My life has been filled with chilling transitions - points of no return that crept up on me unawares. And not just during childhood, either. They can strike at any time. For instance, I remember with a shiver of horror a time when, as if by prior arrangement, all my friends stopped living off Monster Munch and Müller Fruit Corners and started - quite seriously - offering me apples and bananas as if it was a perfectly normal thing for them to do. Then there was the bleak, barren period when all of my contemporaries started drinking responsibly and leaving mid-week parties at sensible times. Then there was the time when suddenly nobody was eating puddings or snogging strangers in discos anymore; not to mention the horrible, ominous night when everyone I knew simultaneously and permanently lost the urge to freak out for hours on end and jump up and down like a dancing fool.
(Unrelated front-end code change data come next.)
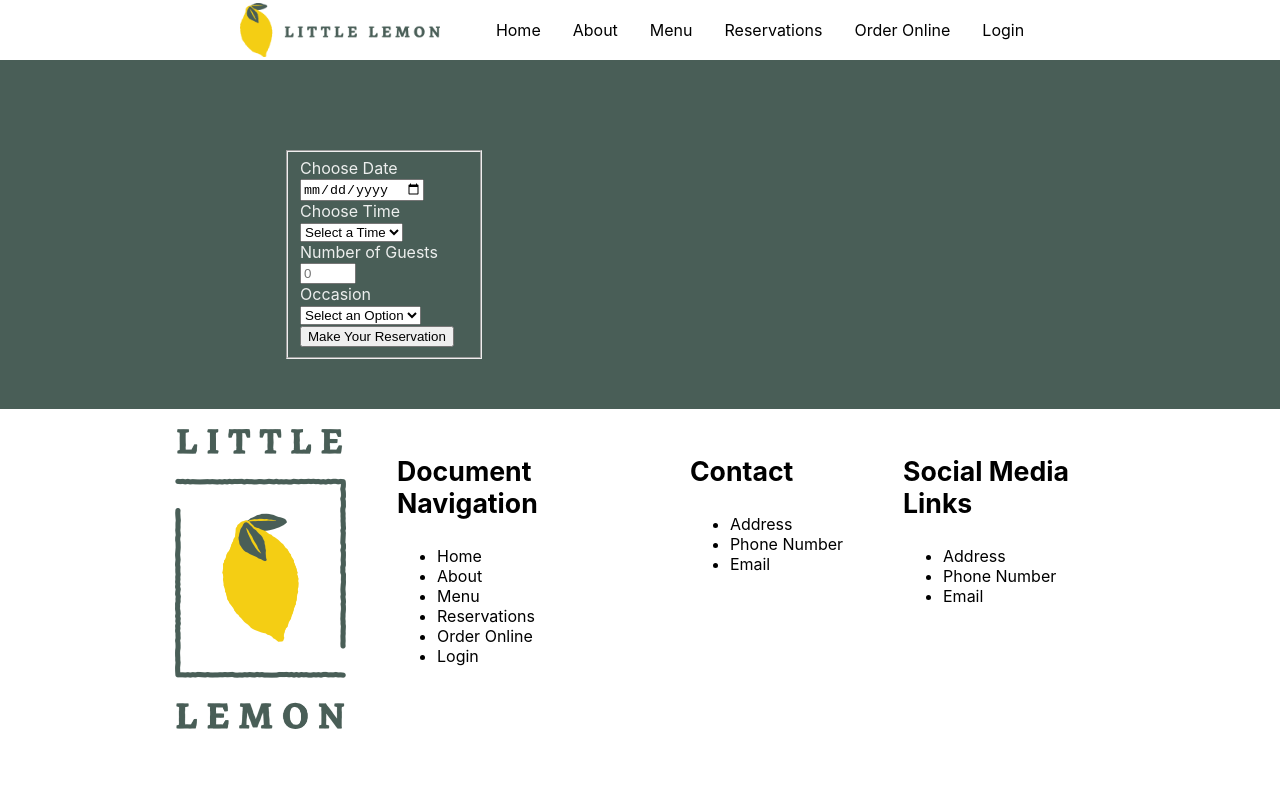
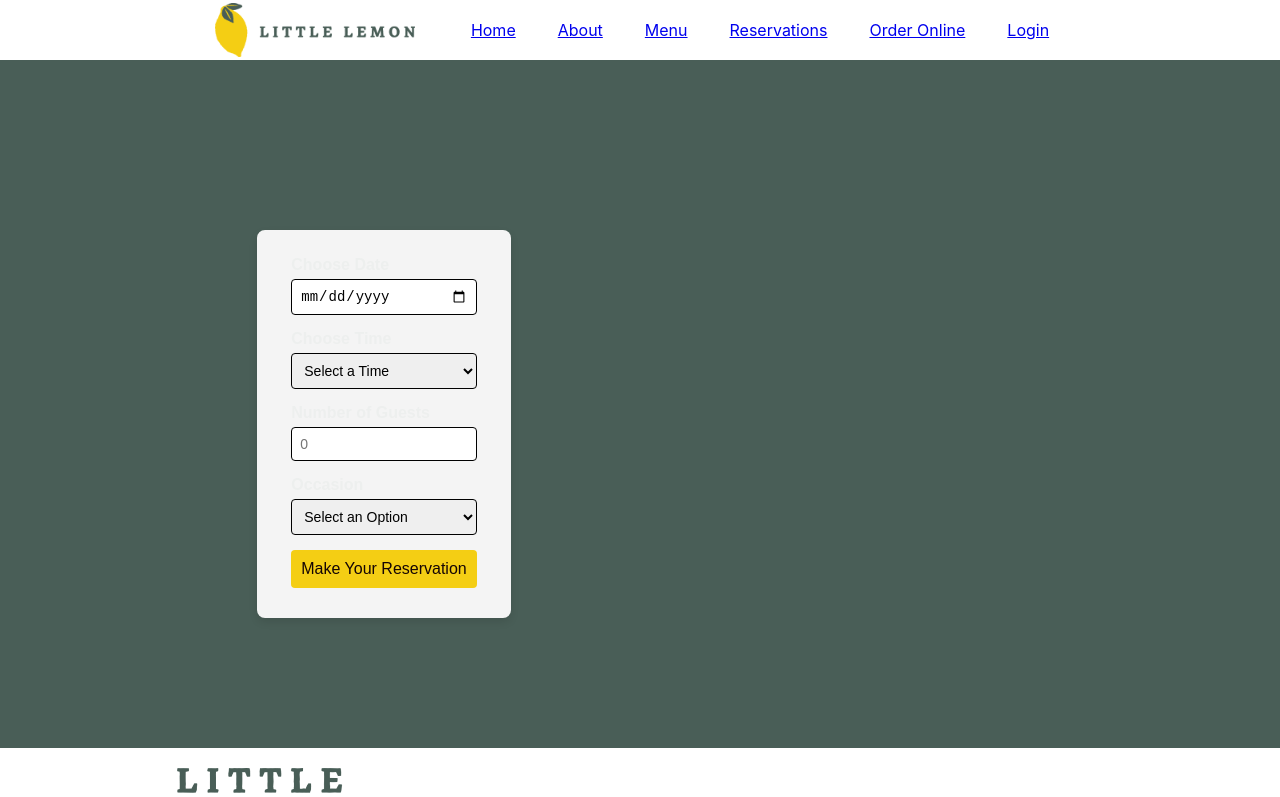
Before and after one commit to Roshka-Oleg/little-lemon, a React (Create React App) app: page /booking in a window 1280 px wide. Shown: the top 797 px of the page. Built offline with nearby package versions, Linux system fonts and the light colour scheme; the HTML template or start-up script is replaced by a standard one.

Commit message:
Финальная версияяя

```diff
--- a/public/index.html
+++ b/public/index.html
@@ -15,7 +15,6 @@
   <meta property="og:title" content="Little Lemon - Уютный ресторан в центре города"/>
   <meta property="og:description" content="Насладитесь свежими блюдами в ресторане Little Lemon. Отличная атмосфера, внимательное обслуживание и вкусная еда!"/>
   <meta property="og:image" content="https://yourdomain.com/images/logo.png"/>
-
     <link rel="apple-touch-icon" href="%PUBLIC_URL%/logo192.png" />
     <!--
       manifest.json provides metadata used when your web app is installed on a
--- /dev/null
+++ b/src/Components/BookingForm.css
@@ -0,0 +1,52 @@
+/* BookingForm.css */
+
+form {
+    max-width: 600px;
+    margin: 80px auto;
+    padding: 20px;
+    background-color: #f4f4f4;
+    border-radius: 8px;
+    box-shadow: 0 4px 8px rgba(0,0,0,0.1);
+    font-family: Arial, sans-serif;
+  }
+
+  fieldset {
+    border: none;
+    display: flex;
+    flex-direction: column;
+    gap: 15px;
+  }
+
+  div {
+    display: flex;
+    flex-direction: column;
+  }
+
+  label {
+    margin-bottom: 5px;
+    font-weight: bold;
+  }
+
+  input[type="date"],
+  input[type="number"],
+  select {
+    padding: 8px;
+    border: 1px solid #000000;
+    border-radius: 4px;
+    font-size: 14px;
+  }
+
+  input[type="submit"] {
+    padding: 10px;
+    background-color: #F4CE14;
+    color: rgb(21, 5, 5);
+    border: none;
+    border-radius: 4px;
+    font-size: 16px;
+    cursor: pointer;
+    transition: background-color 0.3s ease;
+  }
+
+  input[type="submit"]:hover {
+    background-color: #c5d418bd;
+  }
--- a/src/Components/BookingForm.js
+++ b/src/Components/BookingForm.js
@@ -1,6 +1,6 @@
 import React from "react";
 import { useState } from "react";
-
+import './BookingForm.css';
 
 
 const BookingForm = (props) => {
@@ -22,8 +22,8 @@ const BookingForm = (props) => {
 
   return (
     <header>
-      <section>
-        <form onSubmit={handleSumbit}>
+       <section className="form-image-container">
+        <form onSubmit={handleSumbit} className="booking-form">
           <fieldset>
             <div>
               <label htmlFor="book-date">Choose Date</label>
--- a/src/Components/Footer.js
+++ b/src/Components/Footer.js
@@ -6,17 +6,17 @@ const Footer = () => {
         <footer>
             <section>
             <div>
-                <img src={small_logo} />
+                <img src={small_logo} alt="Small Logo"/>
             </div>
             <div>
                 <h3>Document Navigation</h3>
             <ul>
-                <li>Home</li>
-                <li>About</li>
-                <li>Menu</li>
-                <li>Reservations</li>
-                <li>Order Online</li>
-                <li>Login</li>
+            <li><a href="/">Home</a></li>
+                        <li><a href="#">About</a></li>
+                        <li><a href="#">Menu</a></li>
+                        <li><a href="Booking">Reservations</a></li>
+                        <li><a href="#">Order Online</a></li>
+                        <li><a href="#">Login</a></li>
             </ul>
             </div>
             <div>
--- a/src/Components/Nav.js
+++ b/src/Components/Nav.js
@@ -1,17 +1,18 @@
 import React from "react";
 import littlelemon_logo from "../images/littlelemon_logo.png"
+import { Link } from "react-router-dom";
 
 const Nav = () => {
     return(
         <nav>
             <img src={littlelemon_logo} alt="Little Lemon Logo" ></img>
-            <ul>
-                <li><a>Home</a></li>
-                <li><a>About</a></li>
-                <li><a>Menu</a></li>
-                <li><a>Reservations</a></li>
-                <li><a>Order Online</a></li>
-                <li><a>Login</a></li>
+            <ul style={{ listStyle: "none", display: "flex", gap: "10px" }}>
+            <li><Link to="/">Home</Link></li>
+        <li><Link to="/about">About</Link></li>
+        <li><Link to="/menu">Menu</Link></li>
+        <li><Link to="/Booking">Reservations</Link></li>
+        <li><Link to="/order-online">Order Online</Link></li>
+        <li><Link to="/login">Login</Link></li>
 
             </ul>
         </nav>
```
Also changed, not shown: src/App.css (line endings or trailing spaces), src/images/server1.png (added).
Terrible, terrible moments of realisation and disillusionment accompanied all these times, for I always knew that these transformations were irreversible and I could not see that they were changes for the better. I only felt a sense of something bright, buoyant and unthinkingly carefree being lost.
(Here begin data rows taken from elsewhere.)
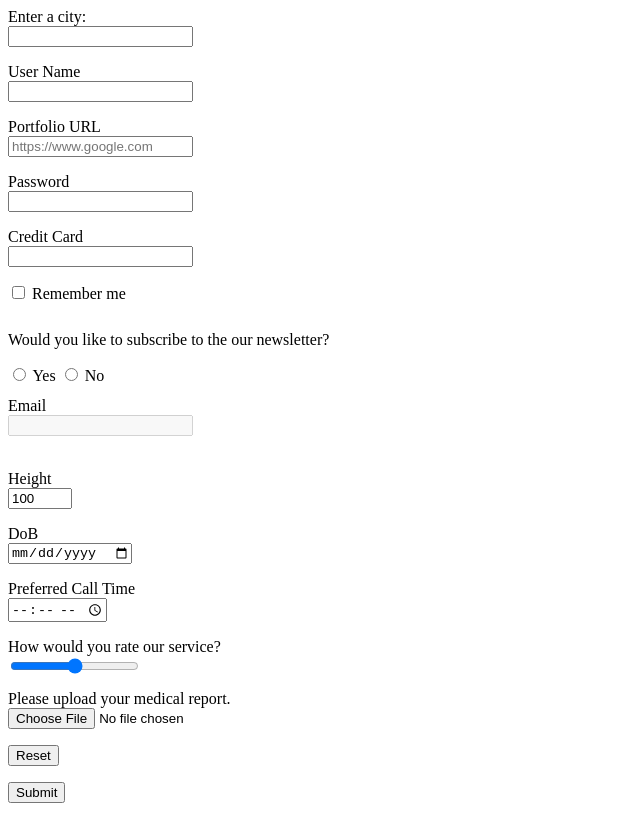
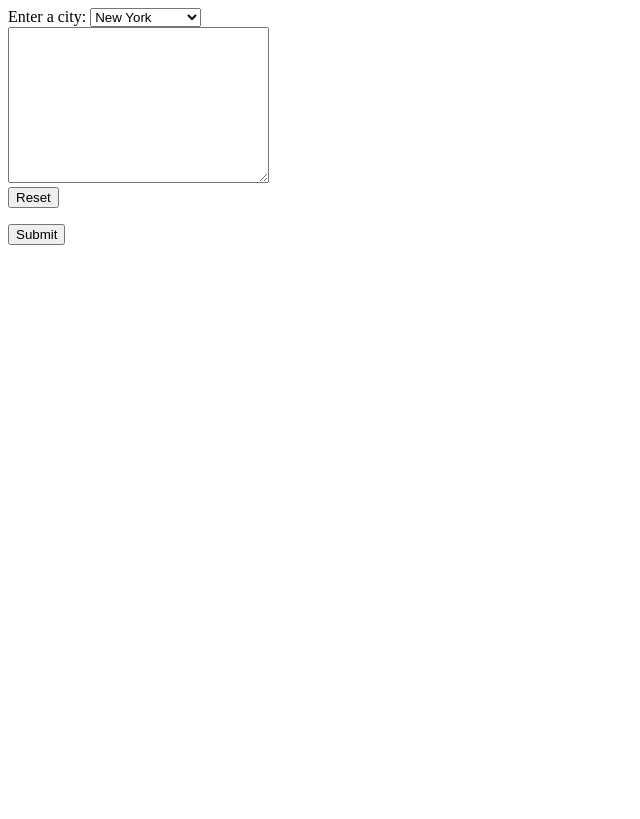
Before and after one commit to ReactClass-Feb-09-2023/HTML_DEMO, a plain HTML site: page index.html in a window 1280 px wide. Shown: the whole page, without its empty margins (0-640 px from the left). Drawn offline with Linux system fonts and the light colour scheme.

Commit message:
HTML Form Tags - Conted

```diff
--- a/index.html
+++ b/index.html
@@ -16,6 +16,10 @@
 			display: inline;
 		}
 
+		textarea {
+			resize: vertical;
+		}
+
 		/* input,
 		#user-height {
 			width: 150px;
@@ -26,63 +30,24 @@
 </head>
 
 <body>
-	<form action="#" method="post">
+	<form action="https://www.google.com" method="post">
 		<label for="city">Enter a city:</label>
-		<input type="text" id="city" name="city" autocomplete="on" list="cities">
-		<datalist id="cities">
-			<option value="New York">
-			<option value="Los Angeles">
-			<option value="Chicago">
-			<option value="Houston">
-			<option value="Phoenix">
-			<option value="Philadelphia">
-			<option value="San Antonio">
-			<option value="San Diego">
-			<option value="Dallas">
-			<option value="San Jose">
-		</datalist>
+		<select id="city" name="LOCATION">
+			<optgroup label="Ontario">
+				<option value="New York">New York</option>
+				<option value="Los Angeles">Los Angeles</option>
+				<option value="Chicago">Chicago</option>
+			</optgroup>
 
-		<label for="user-name">User Name</label>
-		<input id='user-name' type="text" maxlength="5">
-
-		<label for="user-portfolio">Portfolio URL</label>
-		<input id='user-portfolio' type="url" placeholder="https://www.google.com">
-
-		<label for="user-password">Password</label>
-		<input id='user-password' type="password">
-
-		<label for="user-cc">Credit Card</label>
-		<input id='user-cc' type="text" minlength="14" maxlength="17">
-
-		<input id='remember-me' type="checkbox">
-		<label for="remember-me">Remember me</label>
-
-		<p>Would you like to subscribe to the our newsletter?</p>
-		<input id='newsletter-yes' type="radio" name="newsletter-question">
-		<label for="newsletter-yes">Yes</label>
-		<input id='newsletter-no' type="radio" name="newsletter-question">
-		<label for="newsletter-no">No</label>
-
+			<optgroup label="Alberta">
+				<option value="Edmonton">Houston</option>
+				<option value="Calgary">Phoenix</option>
+				<option value="Toronto">Philadelphia</option>
+			</optgroup>
+		</select>
 		<br>
-		<label for="user-email">Email</label>
-		<input id='user-email' type="email" required disabled>
-
-		<br>
-		<label for="user-height">Height</label>
-		<input id='user-height' type="number" min="100" max="300" step="10" value='100' readonly>
-
-		<label for="user-dob">DoB</label>
-		<input id='user-dob' type="date">
-
-		<label for="user-preferred-call-time">Preferred Call Time</label>
-		<input id='user-preferred-call-time' type="time">
-
-		<label for="user-rating">How would you rate our service?</label>
-		<input id='user-rating' type="range">
-
-
-		<label for="medical-record">Please upload your medical report.</label>
-		<input id='medical-record' type="file">
+		<label for="message"></label>
+		<textarea name="message" id="message" cols="30" rows="10"></textarea>
 
 		<input type="reset" value="Reset">
 		<input type="submit" value="Submit">
```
I think the most unnerving aspect about these transitions in life was how most people I knew just swanned through them without a backward glance or a second thought. Afterwards, I would find myself looking around at my friends and seeing that they had all metamorphosed. I would look at myself and see that I had not. But rather than admiring them and wishing to emulate them, I regarded them with a mixture of incredulity and distain - the way a small boy might look at an older brother who has just informed him that "sweet shop owner" is not a viable career choice. I realised that they had lost many of the characteristics I'd loved them for - characteristics and attitudes I'd always thought of as an intrinsic part of their natures. They'd shed their playful, hedonistic old Monster-Munch-gorging selves like husks and fluttered out as altered life forms I had little in common with. Meanwhile, I was left behind, a perpetual nymph, feeling bereft and disconnected, suspecting that I would never follow suit and knowing in my heart that I would never want to, either - but missing them and wishing them back to the way they'd been before.
Looking back as far as I can remember, I can still clearly recall the first such transition I was ever conscious of. And, being the first, it was perhaps the most painful transition of all. It was the day when I realised that none of my friends would ever again want us to play make-believe games. All of a sudden - and much, much too soon - they had turned their backs on childhood and now there was only the option of rough, sporty grappling games with the boys or of lounging and gossiping by walls in locations where the boys could see us and come over to "annoy" us. Overnight, everyone else's interests had become either physical or informational.
I had no option but to outwardly act my part, but as each playtime went by, I would feel as though multiple imaginary universes were bursting all around me like soap bubbles with barely audible "plips". Nobody else seemed to notice or care or even remember that they'd ever existed. And how I missed the way we used to run to those make-believe places and disappear into them at every opportunity. How I missed the unthinking, effortless pleasure of sharing imaginary worlds with my friends. I would sigh in secret. I would even cry a little and hang my head when nobody could see, for the world suddenly felt more oppressive and darker than before and there was noone I could tell this to. Indeed, I think that I have never in my life felt so lonely and so despairing as at that time. I'd probably have topped my wee self there and then if I hadn't already known that there would always, always be books to read; and if I hadn't, even then, felt a glimmer of hope that there might be others of my kind - that maybe, somewhere in the world, I might one day discover other creatures who were just like me.